Isadora lies on a quilt-covered chair, watching her owner, Bruce Barlow. In the other room, Barlow’s son-in-law cuts pieces of leather to shape, gluing them into place. Saddles, jackets, shoes, pianos, paint and stringed instruments line the rooms. Later, Barlow’s brother will come to work.
For Barlow, 56, his leather business in North Lawrence is all about family. He started BKB Leather, 811 Elm St., after he injured himself at his construction job. He started playing with some leather scraps in his house and made a couple of tool belts for his fellow workers. That was in 1986.
Now, his shop is one of the few places left in Lawrence to see a cobbler for shoes, to fix a favorite purse or get custom saddle work done. In his eclectic shop, old carries as much weight as new.
“We just fix things and make things. It’s all pretty exciting,” Barlow said.

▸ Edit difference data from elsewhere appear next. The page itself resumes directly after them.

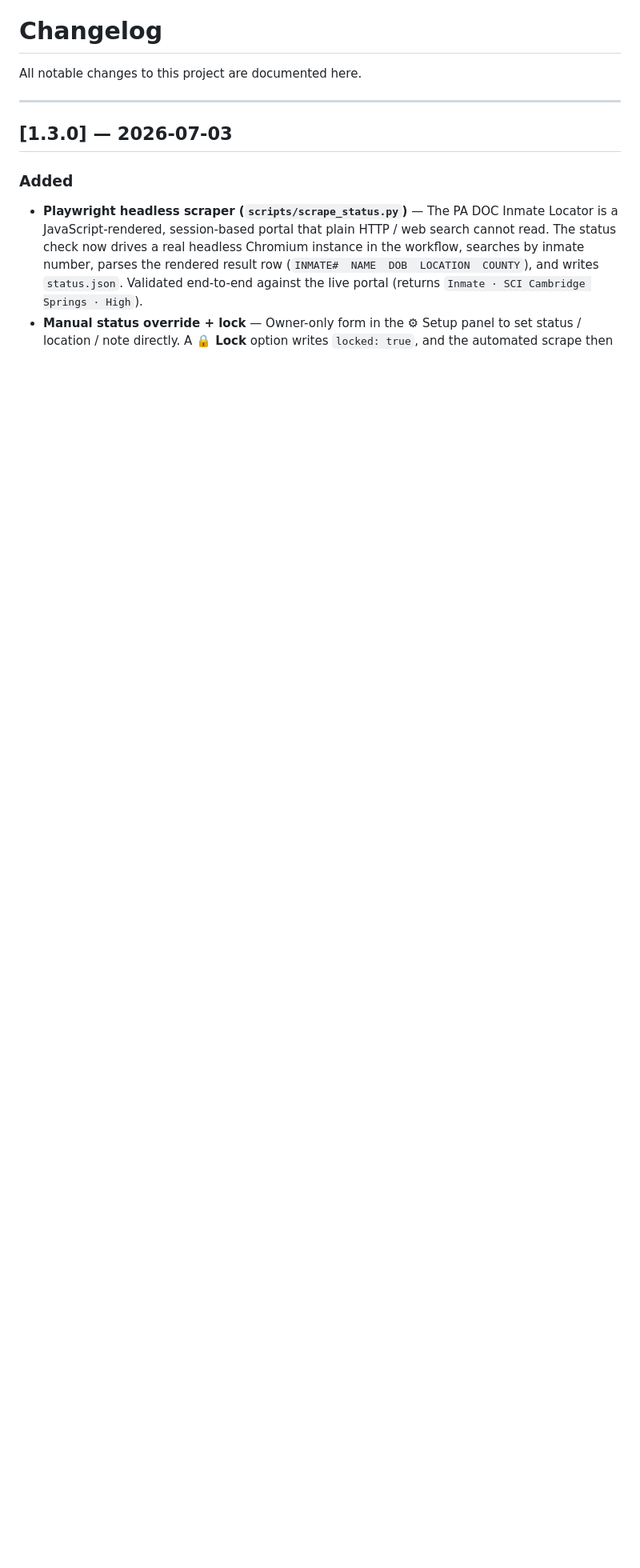
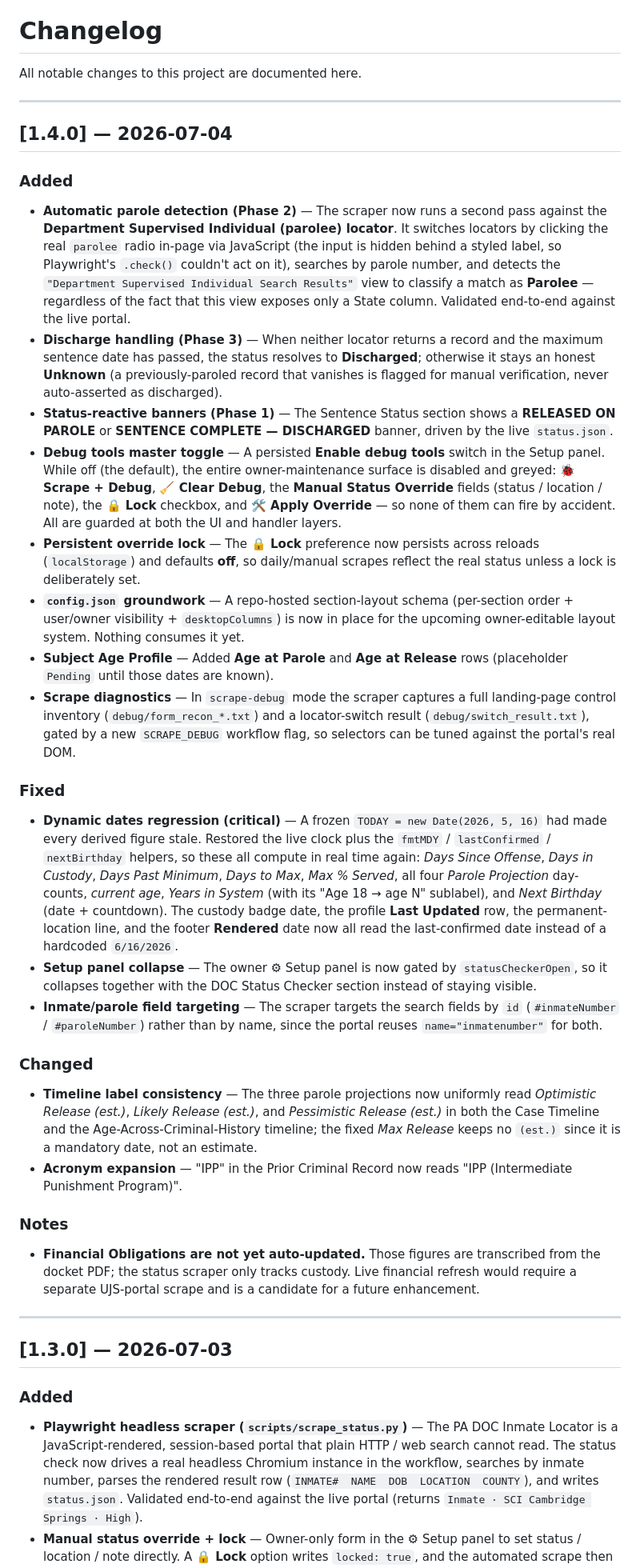
Before and after one commit to id10tmau5/chattin-dashboard, a Markdown page: CHANGELOG.md, the part around the change. Shown at 80% size. Drawn GitHub-style; blank space fills up the shorter version.

Commit message:
docs: CHANGELOG 1.4.0 — Phase 2/3 status detection, dynamic-dates fix, debug toggle, age rows, timeline labels

```diff
--- a/CHANGELOG.md
+++ b/CHANGELOG.md
@@ -1,6 +1,32 @@
 # Changelog
 
 All notable changes to this project are documented here.
+
+---
+
+## [1.4.0] — 2026-07-04
+
+### Added
+- **Automatic parole detection (Phase 2)** — The scraper now runs a second pass against the **Department Supervised Individual (parolee) locator**. It switches locators by clicking the real `parolee` radio in-page via JavaScript (the input is hidden behind a styled label, so Playwright's `.check()` couldn't act on it), searches by parole number, and detects the `"Department Supervised Individual Search Results"` view to classify a match as **Parolee** — regardless of the fact that this view exposes only a State column. Validated end-to-end against the live portal.
+- **Discharge handling (Phase 3)** — When neither locator returns a record and the maximum sentence date has passed, the status resolves to **Discharged**; otherwise it stays an honest **Unknown** (a previously-paroled record that vanishes is flagged for manual verification, never auto-asserted as discharged).
+- **Status-reactive banners (Phase 1)** — The Sentence Status section shows a **RELEASED ON PAROLE** or **SENTENCE COMPLETE — DISCHARGED** banner, driven by the live `status.json`.
+- **Debug tools master toggle** — A persisted **Enable debug tools** switch in the Setup panel. While off (the default), the entire owner-maintenance surface is disabled and greyed: **🐞 Scrape + Debug**, **🧹 Clear Debug**, the **Manual Status Override** fields (status / location / note), the **🔒 Lock** checkbox, and **🛠 Apply Override** — so none of them can fire by accident. All are guarded at both the UI and handler layers.
+- **Persistent override lock** — The **🔒 Lock** preference now persists across reloads (`localStorage`) and defaults **off**, so daily/manual scrapes reflect the real status unless a lock is deliberately set.
+- **`config.json` groundwork** — A repo-hosted section-layout schema (per-section order + user/owner visibility + `desktopColumns`) is now in place for the upcoming owner-editable layout system. Nothing consumes it yet.
+- **Subject Age Profile** — Added **Age at Parole** and **Age at Release** rows (placeholder `Pending` until those dates are known).
+- **Scrape diagnostics** — In `scrape-debug` mode the scraper captures a full landing-page control inventory (`debug/form_recon_*.txt`) and a locator-switch result (`debug/switch_result.txt`), gated by a new `SCRAPE_DEBUG` workflow flag, so selectors can be tuned against the portal's real DOM.
+
+### Fixed
+- **Dynamic dates regression (critical)** — A frozen `TODAY = new Date(2026, 5, 16)` had made every derived figure stale. Restored the live clock plus the `fmtMDY` / `lastConfirmed` / `nextBirthday` helpers, so these all compute in real time again: *Days Since Offense*, *Days in Custody*, *Days Past Minimum*, *Days to Max*, *Max % Served*, all four *Parole Projection* day-counts, *current age*, *Years in System* (with its "Age 18 → age N" sublabel), and *Next Birthday* (date + countdown). The custody badge date, the profile **Last Updated** row, the permanent-location line, and the footer **Rendered** date now all read the last-confirmed date instead of a hardcoded `6/16/2026`.
+- **Setup panel collapse** — The owner ⚙ Setup panel is now gated by `statusCheckerOpen`, so it collapses together with the DOC Status Checker section instead of staying visible.
+- **Inmate/parole field targeting** — The scraper targets the search fields by `id` (`#inmateNumber` / `#paroleNumber`) rather than by name, since the portal reuses `name="inmatenumber"` for both.
+
+### Changed
+- **Timeline label consistency** — The three parole projections now uniformly read *Optimistic Release (est.)*, *Likely Release (est.)*, and *Pessimistic Release (est.)* in both the Case Timeline and the Age-Across-Criminal-History timeline; the fixed *Max Release* keeps no `(est.)` since it is a mandatory date, not an estimate.
+- **Acronym expansion** — "IPP" in the Prior Criminal Record now reads "IPP (Intermediate Punishment Program)".
+
+### Notes
+- **Financial Obligations are not yet auto-updated.** Those figures are transcribed from the docket PDF; the status scraper only tracks custody. Live financial refresh would require a separate UJS-portal scrape and is a candidate for a future enhancement.
 
 ---
 
```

Originally started in Barlow’s laundry room, the business grew and eventually moved to a location across from Johnny’s Tavern, 401 N. Second St. But Barlow decided to bring it home eight years ago and built his shop next door to his house.

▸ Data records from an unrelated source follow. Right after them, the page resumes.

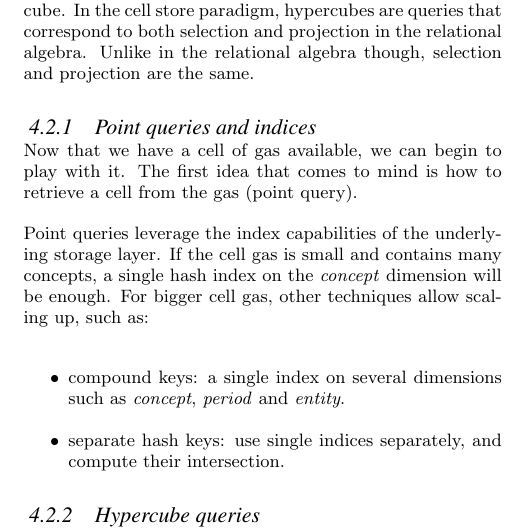
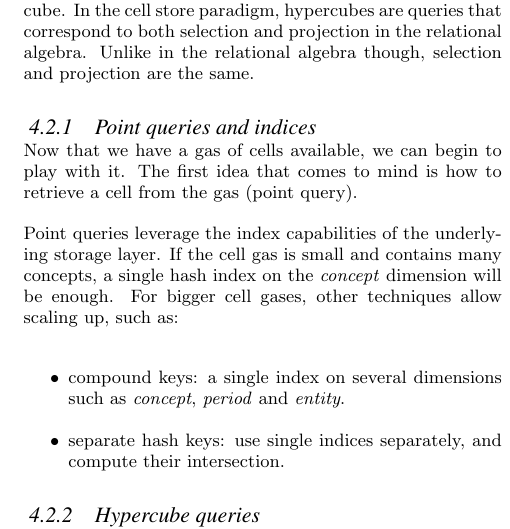
Before and after one commit to 28msec/cell-stores-paper, a LaTeX paper (cellstores.tex): part of one column of page 4 of 10, cut so that both start at the same text. Compiled offline with pdfLaTeX.

Commit message:
One more proofread.

```diff
--- a/cellstores.tex
+++ b/cellstores.tex
@@ -190,9 +190,9 @@ After cells, the next most important construct is the hypercube. In the cell sto
 
 \subsubsection{Point queries and indices}
 
-Now that we have a cell of gas available, we can begin to play with it. The first idea that comes to mind is how to retrieve a cell from the gas (point query).
+Now that we have a gas of cells available, we can begin to play with it. The first idea that comes to mind is how to retrieve a cell from the gas (point query).
 
-Point queries leverage the index capabilities of the underlying storage layer. If the cell gas is small and contains many concepts, a single hash index on the \emph{concept} dimension will be enough. For bigger cell gas, other techniques allow scaling up, such as:
+Point queries leverage the index capabilities of the underlying storage layer. If the cell gas is small and contains many concepts, a single hash index on the \emph{concept} dimension will be enough. For bigger cell gases, other techniques allow scaling up, such as:
 \begin{itemize}
 \item compound keys: a single index on several dimensions such as \emph{concept}, \emph{period} and \emph{entity}.
 \item separate hash keys: use single indices separately, and compute their intersection.
```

He has one full-time employee, along with his son-in-law and brother working for him. Isadora, a dog named for a turn-of-the-century dancer, wanders around the shop along with cats Blixen and Agnes and a bird he’s had for 18 years.
“We’re going to stay here, keep it small and intimate,” Barlow said. “Most customers like that.”
Barlow’s shop specializes in what he calls “old school thinking,” repairing the old and tired. The cobblers repair shoes ranging from zebra-striped spike heels to years-old loafers. In fact, one man has Barlow repair the same pair of shoes every year.
“It’s just word of mouth and we try to do good work,” he said.
And in a down economy, some people would rather fix their old favorites than buy replacements. It’s all about saving old things, something Barlow’s good at — the wood stove in the shop is decades old, and he’s never thrown away a sole he’s taken off a shoe in 20 years. Many adorn a tree outside the shop.
“A lot of our job here is teaching people how to take care of their stuff,” he said.
Casey Smith, 32, married Barlow’s daughter, and then became one of the shop’s cobblers. He uses glue, blades and some creativity to repair shoes, something that has become an art form for him.
“Sometimes you become the artist and make it look how you want it to look,” Smith said.
Barlow often works on more specialized projects, such a leather-rimmed mirror or a custom belt similar to the 30-year-old one he wears.
He uses high-quality leathers, usually from Canada and occasionally from France or England. Leather prices have gone up just like everything else. Barlow said he used to be able to buy leather for 90 cents per foot, but now it’s $7 to $10 per foot. The cost is worth it to him, though, and the prices he charges go up proportionally.
“It doesn’t pay to buy anything to compromise the quality,” he said.
Barlow likes to take on new projects, and remembers the one that perplexed him most: a removable skin for a basketball.
“He doesn’t know how to say he doesn’t know how to do something,” said his wife, Kris, who operates a quilting business in their home.
The variety of work Barlow’s shop does keeps them busy; he says it’s actually five shops in one. And having his family around makes it a comfortable environment, one he hopes will last for years.
“There’s no way I could do this by myself,” he said.